You guys, I simply CANNOT WAIT to move down to LA. With each trip I make down there (and clearly, I cannot stay away) I feel more and more at home. During each trip, a couple more tiny pieces fall into place. And some of the most important people in my life, the ones that I have chosen to call family, are there. It feels right. I’m going with it.
I am wanting to talk more and more about this experience, but I will save it for next time. This post is already too long and even I’m starting to get bored reading it (Quick, Britt! Put in more GIFS!!).
But if there is one thing my life isn’t, though, it’s boring.

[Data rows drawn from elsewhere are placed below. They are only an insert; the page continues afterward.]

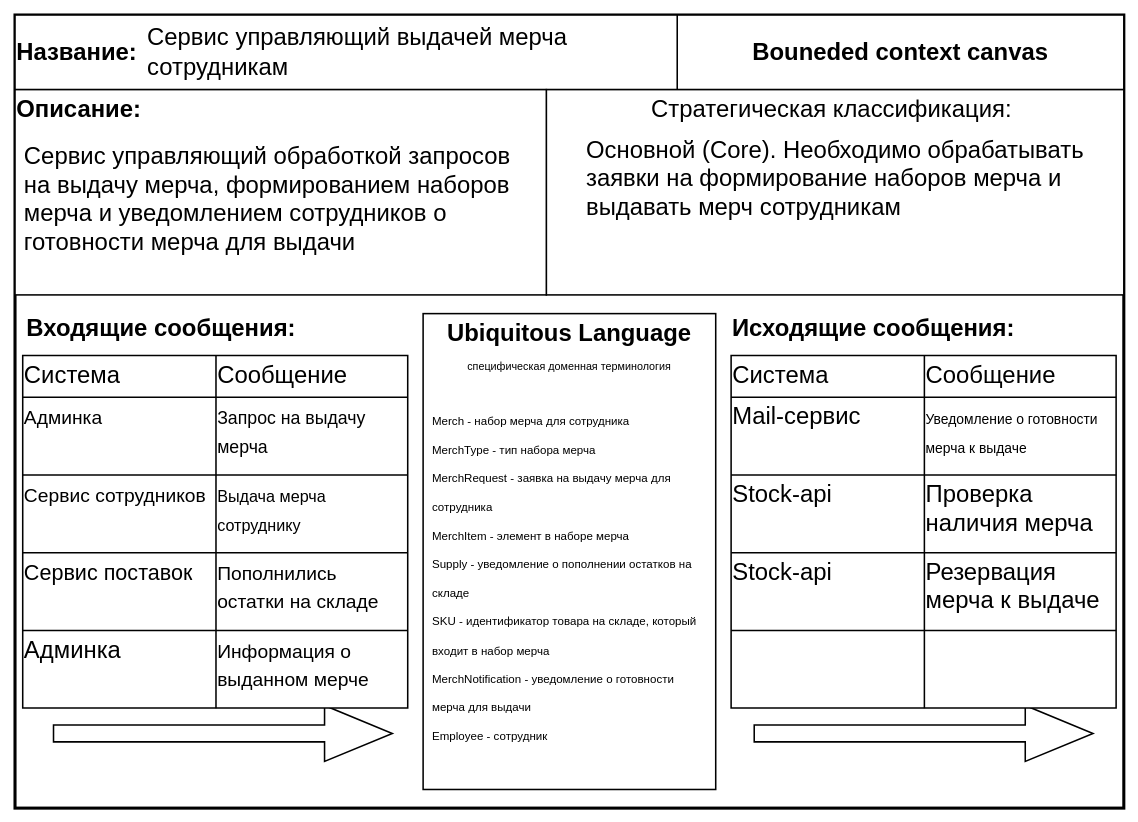
Earlier version of the draw.io diagram bounded context canvas.drawio (ozon-edu-csharp-2021/basygin). Source tidied: cells renumbered, new cells numbered last; positions are measured from the earlier drawing's top-left corner, leaving out a move shared by most shapes. Both pictures are drawn from the tidied source at 77%, with x=0, y=0 at pixel (15, 15).
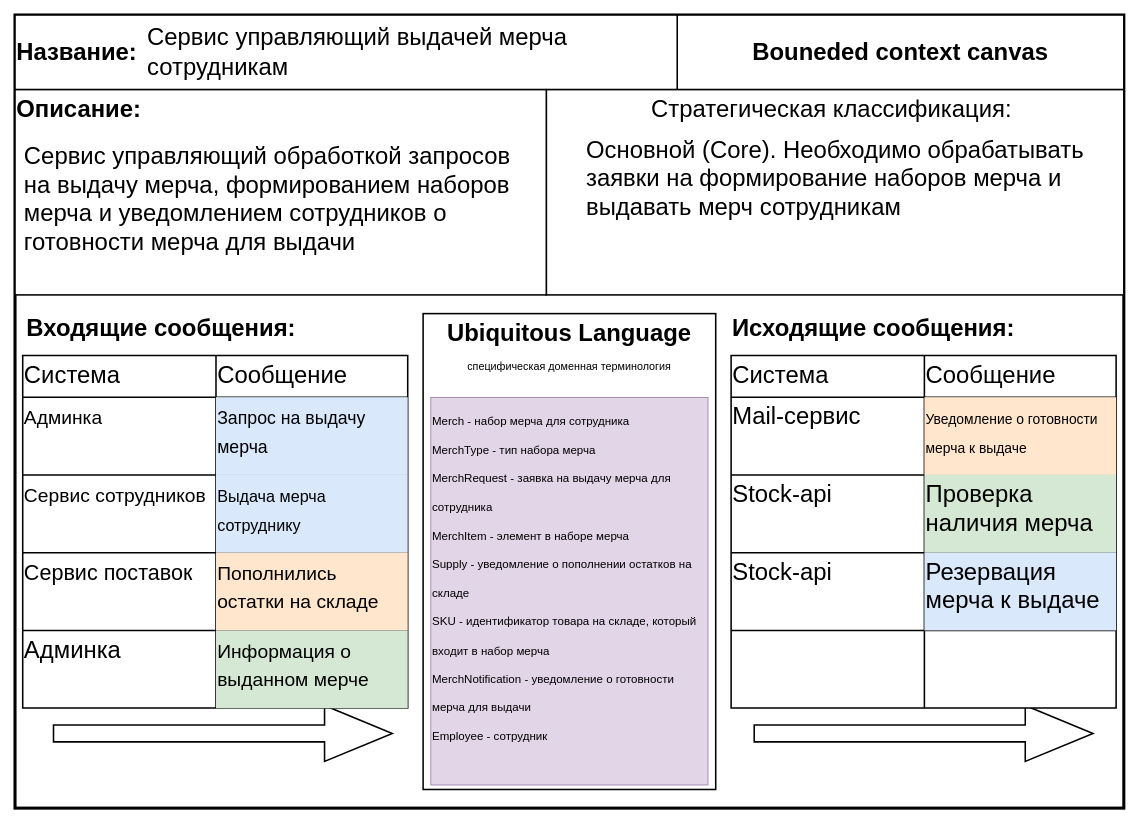
After the change.

Unchanged cells that the change refers to:
```xml
<mxCell id="13" style="shape=partialRectangle;html=1;whiteSpace=wrap;fillColor=none;top=0;left=0;bottom=0;right=0;rounded=0;shadow=0;glass=0;sketch=0;fontSize=31;strokeColor=default;strokeWidth=2;align=left;verticalAlign=top;" parent="9" vertex="1">
  <mxGeometry y="54" width="500" height="101" as="geometry" />
</mxCell>
<mxCell id="16" style="shape=partialRectangle;html=1;whiteSpace=wrap;fillColor=none;top=0;left=0;bottom=0;right=0;rounded=0;shadow=0;glass=0;sketch=0;fontSize=31;strokeColor=default;strokeWidth=2;align=left;verticalAlign=top;" parent="9" vertex="1">
  <mxGeometry y="155" width="500" height="101" as="geometry" />
</mxCell>
<mxCell id="19" style="shape=partialRectangle;html=1;whiteSpace=wrap;fillColor=none;top=0;left=0;bottom=0;right=0;rounded=0;shadow=0;glass=0;sketch=0;fontSize=31;strokeColor=default;strokeWidth=2;align=left;verticalAlign=top;" parent="9" vertex="1">
  <mxGeometry y="256" width="500" height="101" as="geometry" />
</mxCell>
<mxCell id="22" style="shape=partialRectangle;html=1;whiteSpace=wrap;fillColor=none;top=0;left=0;bottom=0;right=0;rounded=0;shadow=0;glass=0;sketch=0;fontSize=31;strokeColor=default;strokeWidth=2;align=left;verticalAlign=top;" parent="9" vertex="1">
  <mxGeometry y="357" width="500" height="101" as="geometry" />
</mxCell>
<mxCell id="29" style="shape=partialRectangle;html=1;whiteSpace=wrap;fillColor=none;top=0;left=0;bottom=0;right=0;rounded=0;shadow=0;glass=0;sketch=0;fontSize=31;strokeColor=default;strokeWidth=2;align=left;verticalAlign=top;" parent="25" vertex="1">
  <mxGeometry y="54" width="500" height="101" as="geometry" />
</mxCell>
<mxCell id="32" style="shape=partialRectangle;html=1;whiteSpace=wrap;fillColor=none;top=0;left=0;bottom=0;right=0;rounded=0;shadow=0;glass=0;sketch=0;fontSize=31;strokeColor=default;strokeWidth=2;align=left;verticalAlign=top;" parent="25" vertex="1">
  <mxGeometry y="155" width="500" height="101" as="geometry" />
</mxCell>
<mxCell id="35" style="shape=partialRectangle;html=1;whiteSpace=wrap;fillColor=none;top=0;left=0;bottom=0;right=0;rounded=0;shadow=0;glass=0;sketch=0;fontSize=31;strokeColor=default;strokeWidth=2;align=left;verticalAlign=top;" parent="25" vertex="1">
  <mxGeometry y="256" width="500" height="101" as="geometry" />
</mxCell>
```

What changed in the source:
```diff
@@
-    <mxCell id="2" style="group;" parent="1" vertex="1">
+    <mxCell id="2" style="group;fillColor=#e1d5e7;strokeColor=#9673a6;" parent="1" vertex="1">
       <mxGeometry width="1440" height="1030" as="geometry" />
     </mxCell>
@@
-    <mxCell id="15" value="&lt;font style=&quot;font-size: 23px&quot;&gt;Запрос на выдачу мерча&lt;/font&gt;" style="shape=partialRectangle;html=1;whiteSpace=wrap;fillColor=none;top=0;left=0;bottom=0;right=0;overflow=hidden;rounded=0;shadow=0;glass=0;sketch=0;fontSize=31;strokeColor=default;strokeWidth=2;align=left;verticalAlign=top;" parent="13" vertex="1">
+    <mxCell id="15" value="&lt;font style=&quot;font-size: 23px&quot;&gt;Запрос на выдачу мерча&lt;/font&gt;" style="shape=partialRectangle;html=1;whiteSpace=wrap;fillColor=#dae8fc;top=0;left=0;bottom=0;right=0;overflow=hidden;rounded=0;shadow=0;glass=0;sketch=0;fontSize=31;strokeColor=#6c8ebf;strokeWidth=2;align=left;verticalAlign=top;" parent="13" vertex="1">
       <mxGeometry x="251" width="249" height="101" as="geometry" />
     </mxCell>
@@
-    <mxCell id="18" value="&lt;font style=&quot;font-size: 21px&quot;&gt;Выдача мерча сотруднику&lt;/font&gt;" style="shape=partialRectangle;html=1;whiteSpace=wrap;fillColor=none;top=0;left=0;bottom=0;right=0;overflow=hidden;rounded=0;shadow=0;glass=0;sketch=0;fontSize=31;strokeColor=default;strokeWidth=2;align=left;verticalAlign=top;" parent="16" vertex="1">
+    <mxCell id="18" value="&lt;font style=&quot;font-size: 21px&quot;&gt;Выдача мерча сотруднику&lt;/font&gt;" style="shape=partialRectangle;html=1;whiteSpace=wrap;fillColor=#dae8fc;top=0;left=0;bottom=0;right=0;overflow=hidden;rounded=0;shadow=0;glass=0;sketch=0;fontSize=31;strokeColor=#6c8ebf;strokeWidth=2;align=left;verticalAlign=top;" parent="16" vertex="1">
       <mxGeometry x="251" width="249" height="101" as="geometry" />
     </mxCell>
@@
-    <mxCell id="21" value="&lt;font style=&quot;font-size: 25px&quot;&gt;Пополнились остатки на складе&lt;/font&gt;" style="shape=partialRectangle;html=1;whiteSpace=wrap;fillColor=none;top=0;left=0;bottom=0;right=0;overflow=hidden;rounded=0;shadow=0;glass=0;sketch=0;fontSize=31;strokeColor=default;strokeWidth=2;align=left;verticalAlign=top;" parent="19" vertex="1">
+    <mxCell id="21" value="&lt;font style=&quot;font-size: 25px&quot;&gt;Пополнились остатки на складе&lt;/font&gt;" style="shape=partialRectangle;html=1;whiteSpace=wrap;fillColor=#ffe6cc;top=0;left=0;bottom=0;right=0;overflow=hidden;rounded=0;shadow=0;glass=0;sketch=0;fontSize=31;strokeColor=#d79b00;strokeWidth=2;align=left;verticalAlign=top;" parent="19" vertex="1">
       <mxGeometry x="251" width="249" height="101" as="geometry" />
     </mxCell>
@@
-    <mxCell id="24" value="&lt;font style=&quot;font-size: 25px&quot;&gt;Информация о выданном мерче&lt;/font&gt;" style="shape=partialRectangle;html=1;whiteSpace=wrap;fillColor=none;top=0;left=0;bottom=0;right=0;overflow=hidden;rounded=0;shadow=0;glass=0;sketch=0;fontSize=31;strokeColor=default;strokeWidth=2;align=left;verticalAlign=top;" parent="22" vertex="1">
+    <mxCell id="24" value="&lt;font style=&quot;font-size: 25px&quot;&gt;Информация о выданном мерче&lt;/font&gt;" style="shape=partialRectangle;html=1;whiteSpace=wrap;fillColor=#d5e8d4;top=0;left=0;bottom=0;right=0;overflow=hidden;rounded=0;shadow=0;glass=0;sketch=0;fontSize=31;strokeColor=#82b366;strokeWidth=2;align=left;verticalAlign=top;" parent="22" vertex="1">
       <mxGeometry x="251" width="249" height="101" as="geometry" />
     </mxCell>
@@
-    <mxCell id="31" value="&lt;font style=&quot;font-size: 18px&quot;&gt;Уведомление о готовности мерча к выдаче&lt;/font&gt;" style="shape=partialRectangle;html=1;whiteSpace=wrap;fillColor=none;top=0;left=0;bottom=0;right=0;overflow=hidden;rounded=0;shadow=0;glass=0;sketch=0;fontSize=31;strokeColor=default;strokeWidth=2;align=left;verticalAlign=top;" parent="29" vertex="1">
+    <mxCell id="31" value="&lt;font style=&quot;font-size: 18px&quot;&gt;Уведомление о готовности мерча к выдаче&lt;/font&gt;" style="shape=partialRectangle;html=1;whiteSpace=wrap;fillColor=#ffe6cc;top=0;left=0;bottom=0;right=0;overflow=hidden;rounded=0;shadow=0;glass=0;sketch=0;fontSize=31;strokeColor=#d79b00;strokeWidth=2;align=left;verticalAlign=top;" parent="29" vertex="1">
       <mxGeometry x="251" width="249" height="101" as="geometry" />
     </mxCell>
@@
-    <mxCell id="34" value="Проверка наличия мерча" style="shape=partialRectangle;html=1;whiteSpace=wrap;fillColor=none;top=0;left=0;bottom=0;right=0;overflow=hidden;rounded=0;shadow=0;glass=0;sketch=0;fontSize=31;strokeColor=default;strokeWidth=2;align=left;verticalAlign=top;" parent="32" vertex="1">
+    <mxCell id="34" value="Проверка наличия мерча" style="shape=partialRectangle;html=1;whiteSpace=wrap;fillColor=#d5e8d4;top=0;left=0;bottom=0;right=0;overflow=hidden;rounded=0;shadow=0;glass=0;sketch=0;fontSize=31;strokeColor=#82b366;strokeWidth=2;align=left;verticalAlign=top;" parent="32" vertex="1">
       <mxGeometry x="251" width="249" height="101" as="geometry" />
     </mxCell>
@@
-    <mxCell id="37" value="Резервация мерча к выдаче" style="shape=partialRectangle;html=1;whiteSpace=wrap;fillColor=none;top=0;left=0;bottom=0;right=0;overflow=hidden;rounded=0;shadow=0;glass=0;sketch=0;fontSize=31;strokeColor=default;strokeWidth=2;align=left;verticalAlign=top;" parent="35" vertex="1">
+    <mxCell id="37" value="Резервация мерча к выдаче" style="shape=partialRectangle;html=1;whiteSpace=wrap;fillColor=#dae8fc;top=0;left=0;bottom=0;right=0;overflow=hidden;rounded=0;shadow=0;glass=0;sketch=0;fontSize=31;strokeColor=#6c8ebf;strokeWidth=2;align=left;verticalAlign=top;" parent="35" vertex="1">
       <mxGeometry x="251" width="249" height="101" as="geometry" />
     </mxCell>
@@
-    <mxCell id="54" value="&lt;span style=&quot;font-size: 15px&quot;&gt;Merch - набор мерча для сотрудника&lt;br&gt;MerchType - тип набора мерча&lt;br&gt;MerchRequest - заявка на выдачу мерча для сотрудника&lt;br&gt;MerchItem - элемент в наборе мерча&lt;br&gt;Supply - уведомление о пополнении остатков на складе&lt;br&gt;SKU - идентификатор товара на складе, который входит в набор мерча&lt;br&gt;MerchNotification - уведомление о готовности мерча для выдачи&lt;br&gt;Employee - сотрудник&lt;/span&gt;&lt;span style=&quot;font-size: 15px&quot;&gt;&lt;br&gt;&lt;/span&gt;" style="text;html=1;strokeColor=none;fillColor=none;align=left;verticalAlign=top;whiteSpace=wrap;rounded=0;shadow=0;glass=0;sketch=0;fontSize=31;" parent="2" vertex="1">
+    <mxCell id="54" value="&lt;span style=&quot;font-size: 15px&quot;&gt;Merch - набор мерча для сотрудника&lt;br&gt;MerchType - тип набора мерча&lt;br&gt;MerchRequest - заявка на выдачу мерча для сотрудника&lt;br&gt;MerchItem - элемент в наборе мерча&lt;br&gt;Supply - уведомление о пополнении остатков на складе&lt;br&gt;SKU - идентификатор товара на складе, который входит в набор мерча&lt;br&gt;MerchNotification - уведомление о готовности мерча для выдачи&lt;br&gt;Employee - сотрудник&lt;/span&gt;&lt;span style=&quot;font-size: 15px&quot;&gt;&lt;br&gt;&lt;/span&gt;" style="text;html=1;strokeColor=#9673a6;fillColor=#e1d5e7;align=left;verticalAlign=top;whiteSpace=wrap;rounded=0;shadow=0;glass=0;sketch=0;fontSize=31;" parent="2" vertex="1">
       <mxGeometry x="540" y="496.8" width="360" height="503.2" as="geometry" />
     </mxCell>
```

I am in a good place. I am so happy to be out of the woods after the BIG LIFE THREE (burnt-down house, hit-and-run on car, cancer scare). I am grateful to be back to the “normal life” stresses of trying to not-perform-shittily at auditions, paying-off massive credit card debt, double-booking myself and worrying about letting people down, breaking my own heart, and being deathly afraid of failure. No, that’s not melodrama people. That is my amazing life. Chock-full of challenges, ups-and-downs, and major successes and payoffs. I feel much stronger today than I did a month ago. And I have so many amazing forces in my life that have carried me through and leveled me up in life.
… Not the least of which were the three tubs of Salt and Straw ice cream (2 pear/blue cheese-my FAVE-, and one strawberry balsamic and pepper!) that found their way to me, like magic, after my biopsy.
And also, thank you, dear Dani, for your love from afar. Even though you are in India, I feel lucky to have little gems like these to get me through your two-month stateside absence (yup, you knew this was going to end up on our blog somehow… I LOVE YOU!):
(Ladies and gentlemen, that is my soul mate. So BACK OFF.)
love from the lucky girl born on Friday the 13th,